Part 5 of the What Does This Have To Do With Wellness? series.
Trigger Warning: this post contains discussion of slightly disordered eating as well as struggles with body image.
You might have noticed that I haven’t yet talked about fitness. And that’s because I think fitness is a very difficult and often triggering subject for many. It can easily get tied up with diet culture, and have other unhealthy implications for body confidence and self-image. It’s also incredibly personal for a variety of reasons (physical ability, access to equipment/classes, lifestyle etc.)
So, I wanted to be careful when expressing my thoughts on this topic. But fitness can also have a huge impact on our mental health and physical wellness for a lot of different reasons – not just limited to your weight or how many abs you have.
My relationship with personal fitness and “being in shape” has changed significantly through my lifetime. And I feel like now (in my mid-twenties) I finally have a grasp on what role I want fitness to play in my mental health and wellness, and I think overall a more realistic and healthy approach.

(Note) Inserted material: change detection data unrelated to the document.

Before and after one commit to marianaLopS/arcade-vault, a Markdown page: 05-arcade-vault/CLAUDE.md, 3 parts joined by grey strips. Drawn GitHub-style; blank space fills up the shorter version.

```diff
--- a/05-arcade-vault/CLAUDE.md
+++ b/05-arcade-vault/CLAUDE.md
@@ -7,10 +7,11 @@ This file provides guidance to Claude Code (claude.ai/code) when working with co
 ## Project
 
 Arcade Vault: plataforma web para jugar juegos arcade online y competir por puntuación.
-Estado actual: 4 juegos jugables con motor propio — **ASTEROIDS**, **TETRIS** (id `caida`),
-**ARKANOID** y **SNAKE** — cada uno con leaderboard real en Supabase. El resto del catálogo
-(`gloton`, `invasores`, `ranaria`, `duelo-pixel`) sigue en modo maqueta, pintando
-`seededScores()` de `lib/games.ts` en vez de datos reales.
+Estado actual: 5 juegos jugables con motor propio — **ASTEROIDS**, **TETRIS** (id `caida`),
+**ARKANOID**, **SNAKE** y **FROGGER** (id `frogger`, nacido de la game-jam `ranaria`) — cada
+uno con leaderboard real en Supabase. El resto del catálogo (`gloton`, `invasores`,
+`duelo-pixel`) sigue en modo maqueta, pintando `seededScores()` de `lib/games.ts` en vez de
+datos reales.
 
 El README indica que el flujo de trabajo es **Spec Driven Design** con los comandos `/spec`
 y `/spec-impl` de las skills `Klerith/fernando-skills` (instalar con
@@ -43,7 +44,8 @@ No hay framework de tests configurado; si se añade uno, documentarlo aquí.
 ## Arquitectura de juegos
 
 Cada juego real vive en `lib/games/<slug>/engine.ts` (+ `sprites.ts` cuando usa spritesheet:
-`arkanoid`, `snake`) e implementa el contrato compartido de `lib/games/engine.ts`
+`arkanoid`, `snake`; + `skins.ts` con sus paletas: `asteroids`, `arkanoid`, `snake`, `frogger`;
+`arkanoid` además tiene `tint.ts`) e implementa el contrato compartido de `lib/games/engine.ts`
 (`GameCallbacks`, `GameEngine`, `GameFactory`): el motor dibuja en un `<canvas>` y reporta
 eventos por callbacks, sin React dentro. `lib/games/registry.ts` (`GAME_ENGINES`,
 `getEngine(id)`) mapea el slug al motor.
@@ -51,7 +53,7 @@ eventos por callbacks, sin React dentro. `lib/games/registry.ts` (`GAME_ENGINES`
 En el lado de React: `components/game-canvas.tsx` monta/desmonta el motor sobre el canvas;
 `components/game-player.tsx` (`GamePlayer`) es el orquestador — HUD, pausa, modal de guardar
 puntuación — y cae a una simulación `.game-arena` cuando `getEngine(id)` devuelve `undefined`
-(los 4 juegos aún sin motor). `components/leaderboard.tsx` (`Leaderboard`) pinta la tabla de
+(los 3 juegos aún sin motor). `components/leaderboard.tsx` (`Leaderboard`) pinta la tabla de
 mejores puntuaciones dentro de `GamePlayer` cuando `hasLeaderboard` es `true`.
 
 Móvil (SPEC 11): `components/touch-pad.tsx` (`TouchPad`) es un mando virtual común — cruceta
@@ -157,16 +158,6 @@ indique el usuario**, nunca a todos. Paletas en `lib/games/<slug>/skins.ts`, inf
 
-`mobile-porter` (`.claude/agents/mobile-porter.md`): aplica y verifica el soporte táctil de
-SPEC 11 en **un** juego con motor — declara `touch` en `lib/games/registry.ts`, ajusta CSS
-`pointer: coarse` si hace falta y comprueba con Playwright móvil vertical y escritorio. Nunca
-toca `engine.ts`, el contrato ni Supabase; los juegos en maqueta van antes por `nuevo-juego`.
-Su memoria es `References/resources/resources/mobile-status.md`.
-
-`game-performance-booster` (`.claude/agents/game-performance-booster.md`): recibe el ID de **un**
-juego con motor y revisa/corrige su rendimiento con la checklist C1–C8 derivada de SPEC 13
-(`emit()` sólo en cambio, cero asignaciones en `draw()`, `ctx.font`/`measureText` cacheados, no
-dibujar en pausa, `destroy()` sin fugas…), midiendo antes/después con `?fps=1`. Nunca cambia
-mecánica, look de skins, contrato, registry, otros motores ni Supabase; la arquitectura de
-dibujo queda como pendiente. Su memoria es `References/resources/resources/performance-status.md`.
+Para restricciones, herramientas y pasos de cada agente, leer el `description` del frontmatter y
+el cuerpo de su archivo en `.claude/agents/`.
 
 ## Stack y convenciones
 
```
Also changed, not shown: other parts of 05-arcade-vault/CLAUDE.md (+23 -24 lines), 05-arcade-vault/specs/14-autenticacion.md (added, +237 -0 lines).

My Journey with Fitness
I have always been very active. Growing up I rode horses and competed in Eventing & Dressage. I started dancing at age 8, and eventually competed in that too. I also played soccer for a couple summers in high school and my family and I would go camping in the summers and would go on daily trail hikes. I mostly thought of myself as a “fit” person and I enjoyed feeling that way.
In my 1st year of University I hit my lowest point. I was busting my butt at the gym every day and was possibly in the best shape (in terms of strength and stamina) that I had been in since I was dancing competitively a few years prior, possibly ever. I was lean and muscular and I was thin, at my smallest I got down to about 117 pounds and was almost all muscle.
But on the inside I was actually more anxious and self-conscious than ever. I was constantly counting my calories and trying to eat as “healthy” as possible. Or at least I thought I was eating healthy when in reality I was obsessing over my food in an unhealthy way, and underfeeding my body. But more than anything my motives for being “fit” were in entirely the wrong place.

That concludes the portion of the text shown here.